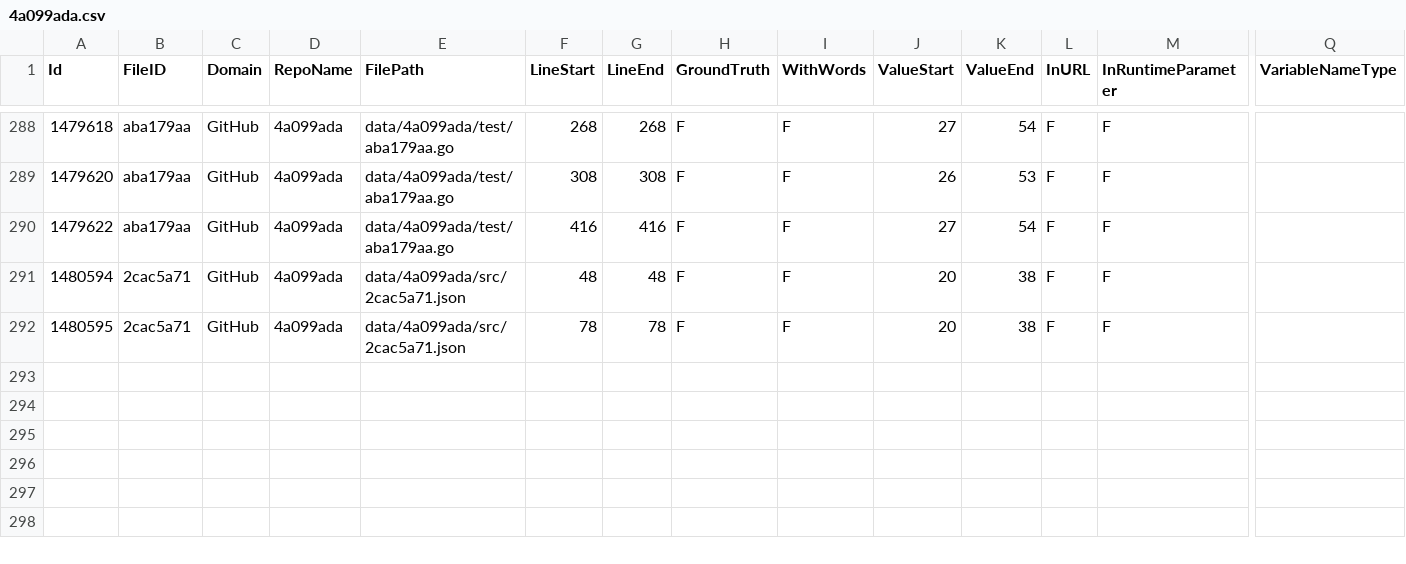
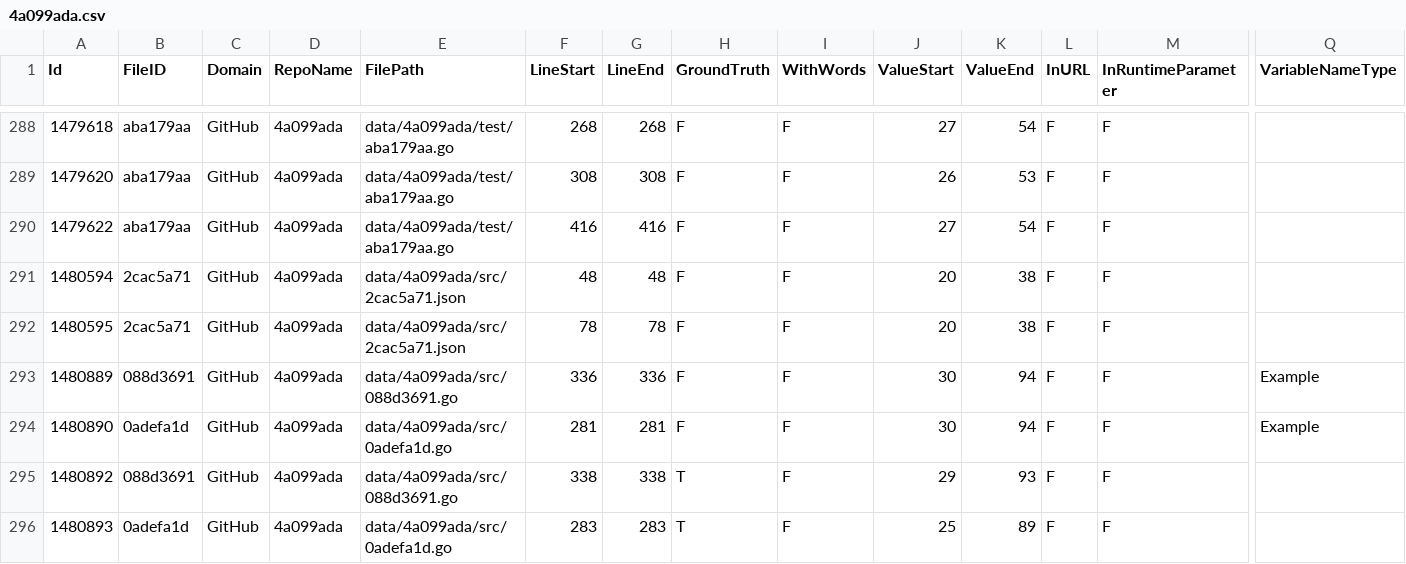
Before and after one commit to Samsung/CredData, a CSV file: meta/4a099ada.csv, drawn as a sheet; only a part is shown, gaps mark what is left out; rows hold the shown columns only; the diff names each change by its address in the sheet, - before the commit and + after, or states it on an @@ line.

```diff
--- a/meta/4a099ada.csv
+++ b/meta/4a099ada.csv
+row 293: 1480889 | 088d3691 | GitHub | 4a099ada | data/4a099ada/src/088d3691.go | 336 | 336 | F | F | 30 | 94 | F | F | Example
+row 294: 1480890 | 0adefa1d | GitHub | 4a099ada | data/4a099ada/src/0adefa1d.go | 281 | 281 | F | F | 30 | 94 | F | F | Example
+row 295: 1480892 | 088d3691 | GitHub | 4a099ada | data/4a099ada/src/088d3691.go | 338 | 338 | T | F | 29 | 93 | F | F
+row 296: 1480893 | 0adefa1d | GitHub | 4a099ada | data/4a099ada/src/0adefa1d.go | 283 | 283 | T | F | 25 | 89 | F | F
```
Also changed, not shown: meta/57c424f8.csv, meta/9031b2b4.csv, 7 other files.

******

- Prompt: All lines above in which the word "shown" occurs should be identified and copied.

- Result:
Before and after one commit to Samsung/CredData, a CSV file: meta/4a099ada.csv, drawn as a sheet; only a part is shown, gaps mark what is left out; rows hold the shown columns only; the diff names each change by its address in the sheet, - before the commit and + after, or states it on an @@ line.
Also changed, not shown: meta/57c424f8.csv, meta/9031b2b4.csv, 7 other files.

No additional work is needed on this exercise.